I'm going hard on our marketplace. Content marketplaces are a dime a dozen, but I think we have a chance to build one focused on:
- Extremely high-quality content
- Fair pay for writers
- An environment where both parties feel comfortable (e.g. safeguards around rates, disputes, content standards, etc.)
Two tailwinds lead me to believe this is the future of Superpath:
- The market is highly fragmented. Most companies are forced to rely on social networks to scrape together freelance teams.
- Content has become too expensive to produce in-house. Most teams are already relying on freelancers to create content. Not only do they want the flexibility, many still feel the sting of layoffs earlier this year and aren't in a rush to hire.
This is already up and running. I'm currently tuning up the UX, working on a landing page, sales materials, etc. You'll hear a lot more about it in 2024.
I'll finish 2023 with more energy and conviction in this business than ever. But damn, it's been a hard year. Still, there were a bunch of highlights:
- We launched our podcast, Content, Briefly, in February. It's been a ton of fun. We're 36 episodes and 12,000 downloads in as I write this in mid-December.
- I hired a VA which has made my work life SO much better.
- We rolled out a paid version of the Slack community. This was a little painful at the time, but the paid group is thriving and I'm so glad we did it.
- We quietly created a new version of the marketplace. We're on pace to pay freelancers over $1 million in the first 12 months.
- We relaunched the partner program and revitalized that line of business. (That LinkedIn post turned into 10 sales calls!)
- On a personal note, I trained for the Leadville 100. I made it 77 miles before missing a time cut-off. I'd finished the race twice before and felt prepared to run a great race. (It was devastating so this part doesn't exactly fit into the highlights section.) Still, it's been a great year of running. In July, I ran three marathons and a 50k solo as part of my training. I spent many hours alone in the mountains (my favorite thing to do!). I also ran the NYC marathon this fall and will finish the year with 1,700+ miles.
- We've helped a lot of people. Every week, I hear from people who found gigs or jobs on Superpath, or met a person who became a mentor, or connected with someone that they ended up getting lunch with, or used our salary report to negotiate a raise. This is the beautiful thing about a community—people find each other and good things happen.
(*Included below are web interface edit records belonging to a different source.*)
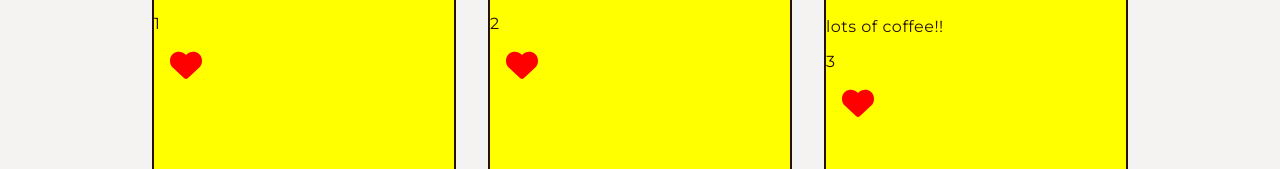
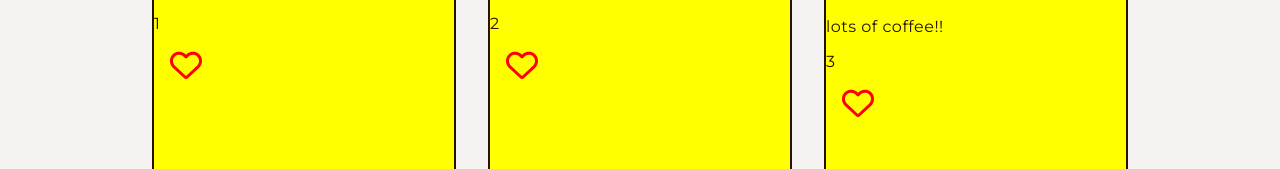
Before and after one commit to fiababiakandersson/mycoffee, a React (Create React App) app: page / in a window 1280 px wide. Shown: the part 781-950 px from the top of the page. Built offline with nearby package versions, Linux system fonts and the light colour scheme.

Commit message:
replaced icon function with class and added toggle function

```diff
--- a/src/components/CoffeeCard.tsx
+++ b/src/components/CoffeeCard.tsx
@@ -14,7 +14,7 @@ function CoffeeCard(props: Props) {
       <p>{props.data.description}</p>
       <p>{props.data.ingredients}</p>
       <p>{props.data.id}</p>
-      <HeartIcon isLiked={false} />
+      <HeartIcon isLiked={true} />
     </div>
   );
 }
--- a/src/components/HeartIcon.tsx
+++ b/src/components/HeartIcon.tsx
@@ -1,27 +1,36 @@
 import { FontAwesomeIcon } from "@fortawesome/react-fontawesome";
 import { faHeart as faHeartSolid } from "@fortawesome/free-solid-svg-icons";
 import { faHeart as faHeartRegular } from "@fortawesome/free-regular-svg-icons";
-import { CSSProperties } from "react";
+import { Component, CSSProperties } from "react";
 
 interface Props {
   isLiked: boolean;
 }
+interface State {
+  liked: boolean;
+}
+class HeartIcon extends Component<Props, State> {
+  constructor(props: Props) {
+    super(props);
+    this.state = { liked: false };
+  }
 
-function HeartIcon(props: Props) {
-  // throw Error("oops222");
-  return (
-    <FontAwesomeIcon
-      onClick={handleLike}
-      //onClick={props.isLiked ? true : false}
-      icon={props.isLiked ? faHeartRegular : faHeartSolid}
-      style={heartStyle}
-    />
-  );
+  toggleLike = () => {
+    let localLike = this.state.liked;
+    localLike = !localLike;
+    this.setState({ liked: localLike });
+  };
+
+  render() {
+    return (
+      <FontAwesomeIcon
+        onClick={this.toggleLike}
+        icon={this.state.liked ? faHeartSolid : faHeartRegular}
+        style={heartStyle}
+      />
+    );
+  }
 }
-
-const handleLike = () => {
-  console.log("hello");
-};
 
 const heartStyle: CSSProperties = {
   fontSize: "2rem",
```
Often, I don't even know about it until much later.
Perhaps the most important highlight of 2023 was the chance to do some soul-searching. The business was on the brink earlier this year. I really didn't know if we'd make it. It was tough, but it gave me a chance to think the entire business through from scratch—a freedom I typically wouldn't allow myself.
I recall a few years ago listening to an interview with Lance Armstrong. He described being outed as a doper and all that followed as a terrible experience with one important silver lining—he found out for real who was with him and who wasn't. Anyone still standing was a true friend. Putting aside any feelings about Lance Armstong, 2023 has provided a similar experience for Superpath. It forced me to ask a bunch of really hard questions about the business and myself. What's left is a fired-up founder and a no-BS agenda to fix all the problems that were so blatantly exposed this year. I don't have doubts anymore. I'm not certain all my plans will work, but I'm certain I can assess success or failure, and adjust accordingly. And that is one of the most profound learnings of my career so far.
I'll wrap up the year feeling confident that we're working on the most important projects. I'll also finish 2023 a little humbler, a little more grateful to still be working on Superpath, and with a newly lit fire in me. 2024, here I come.